Extraordinary best describes today in Portland.  Not the usual day at the end of March.  Rain and gray skies linger longer those who love the sun would like.  But today we have sun, blooming trees, flowers and warmth — 75 degrees!

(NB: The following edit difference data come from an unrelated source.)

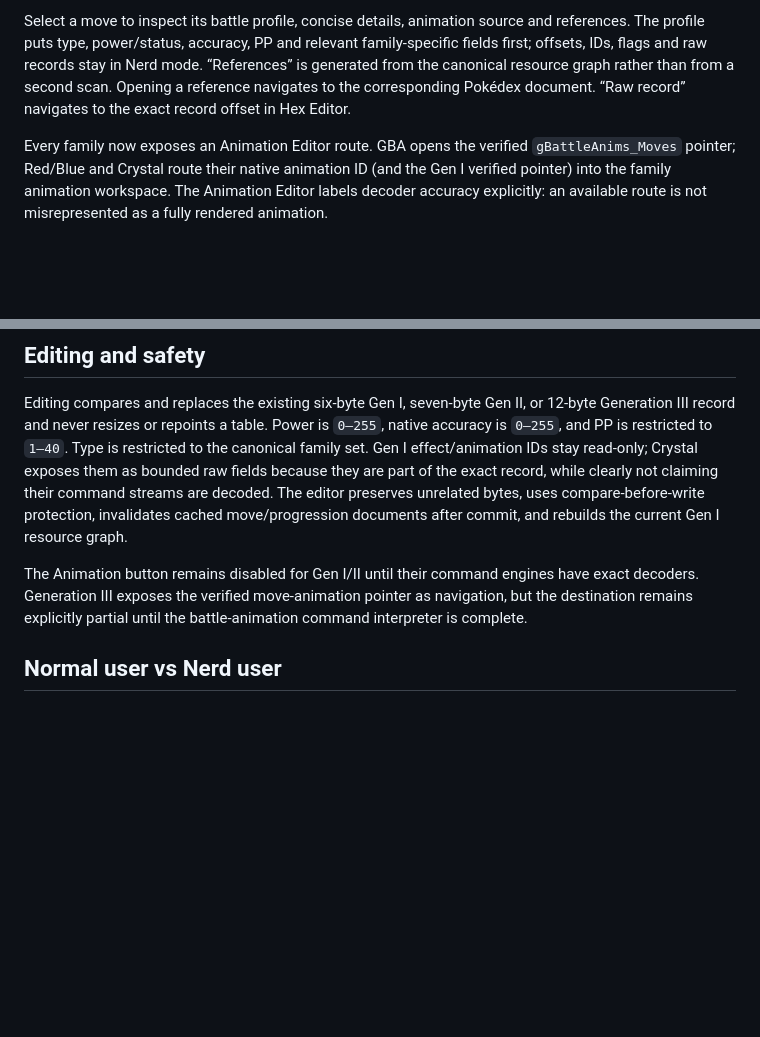
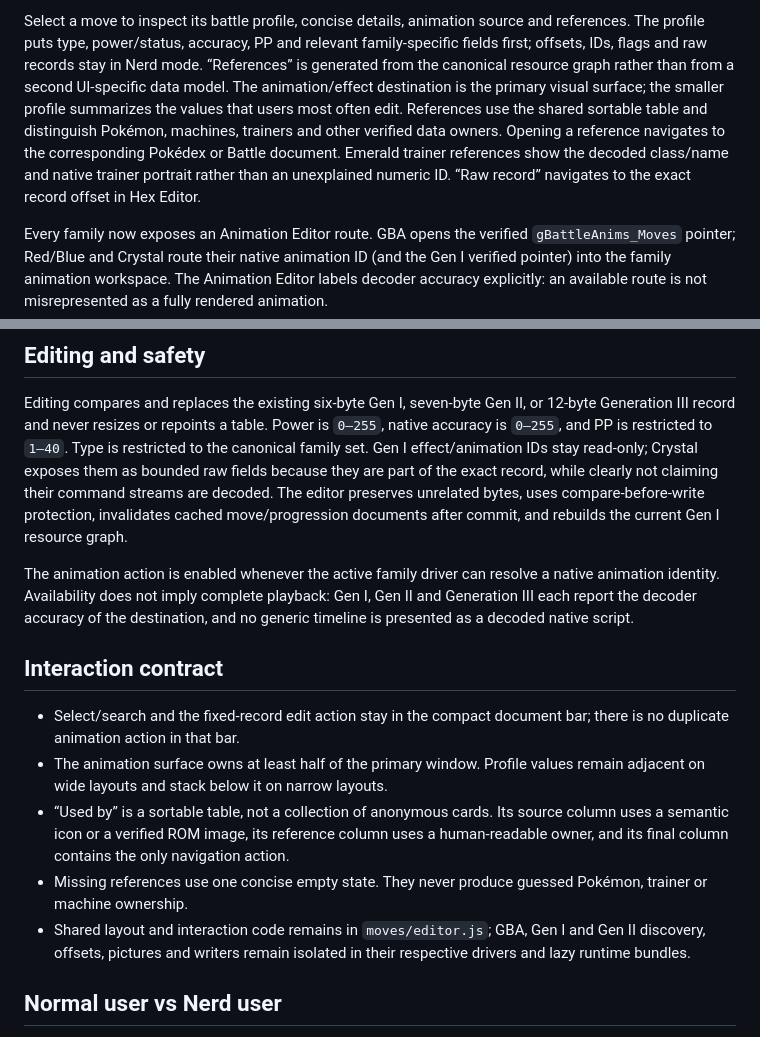
Before and after one commit to lukasharing/Pokemon-Viewer, a Markdown page: doc/MOVE_EDITOR.md, 2 parts joined by grey strips. GitHub-like rendering; blank space fills up the shorter version.

Commit message:
docs: define move and pokedex interaction rules

```diff
--- a/doc/MOVE_EDITOR.md
+++ b/doc/MOVE_EDITOR.md
@@ -55,8 +55,14 @@ Select a move to inspect its battle profile, concise details, animation source
 and references. The profile puts type, power/status, accuracy, PP and relevant
 family-specific fields first; offsets, IDs, flags and raw records stay in Nerd
 mode. “References” is generated from the canonical resource graph rather than
-from a second scan. Opening a reference navigates to the corresponding Pokédex
-document. “Raw record” navigates to the exact record offset in Hex Editor.
+from a second UI-specific data model. The animation/effect destination is the
+primary visual surface; the smaller profile summarizes the values that users
+most often edit. References use the shared sortable table and distinguish
+Pokémon, machines, trainers and other verified data owners. Opening a reference
+navigates to the corresponding Pokédex or Battle document. Emerald trainer
+references show the decoded class/name and native trainer portrait rather than
+an unexplained numeric ID. “Raw record” navigates to the exact record offset in
+Hex Editor.
 
 Every family now exposes an Animation Editor route. GBA opens the verified
 `gBattleAnims_Moves` pointer; Red/Blue and Crystal route their native animation
@@ -76,10 +82,26 @@ The editor preserves unrelated
 bytes, uses compare-before-write protection, invalidates cached move/progression
 documents after commit, and rebuilds the current Gen I resource graph.
 
-The Animation button remains disabled for Gen I/II until their command engines
-have exact decoders. Generation III exposes the verified move-animation
-pointer as navigation, but the destination remains explicitly partial until
-the battle-animation command interpreter is complete.
+The animation action is enabled whenever the active family driver can resolve
+a native animation identity. Availability does not imply complete playback:
+Gen I, Gen II and Generation III each report the decoder accuracy of the
+destination, and no generic timeline is presented as a decoded native script.
+
+## Interaction contract
+
+- Select/search and the fixed-record edit action stay in the compact document
+  bar; there is no duplicate animation action in that bar.
+- The animation surface owns at least half of the primary window. Profile
+  values remain adjacent on wide layouts and stack below it on narrow layouts.
+- “Used by” is a sortable table, not a collection of anonymous cards. Its
+  source column uses a semantic icon or a verified ROM image, its reference
+  column uses a human-readable owner, and its final column contains the only
+  navigation action.
+- Missing references use one concise empty state. They never produce guessed
+  Pokémon, trainer or machine ownership.
+- Shared layout and interaction code remains in `moves/editor.js`; GBA, Gen I
+  and Gen II discovery, offsets, pictures and writers remain isolated in their
+  respective drivers and lazy runtime bundles.
 
 ## Normal user vs Nerd user
 
```
Also changed, not shown: doc/POKEDEX_EDITOR.md (+13 -2 lines).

The drive from our son’s home, where we enjoyed lunch outside and an egg hunt with the great-grandkids, brought to mind the contrast with last spring.  About that time, I was reading a post on Joe Bunting’s The Write Practice.  The prompt that day was the word “spring.”  A longing for spring caused me to sit down and use that prompt to free write my thoughts of spring in the NW.  Today I resurrected it from my files and share it with you here.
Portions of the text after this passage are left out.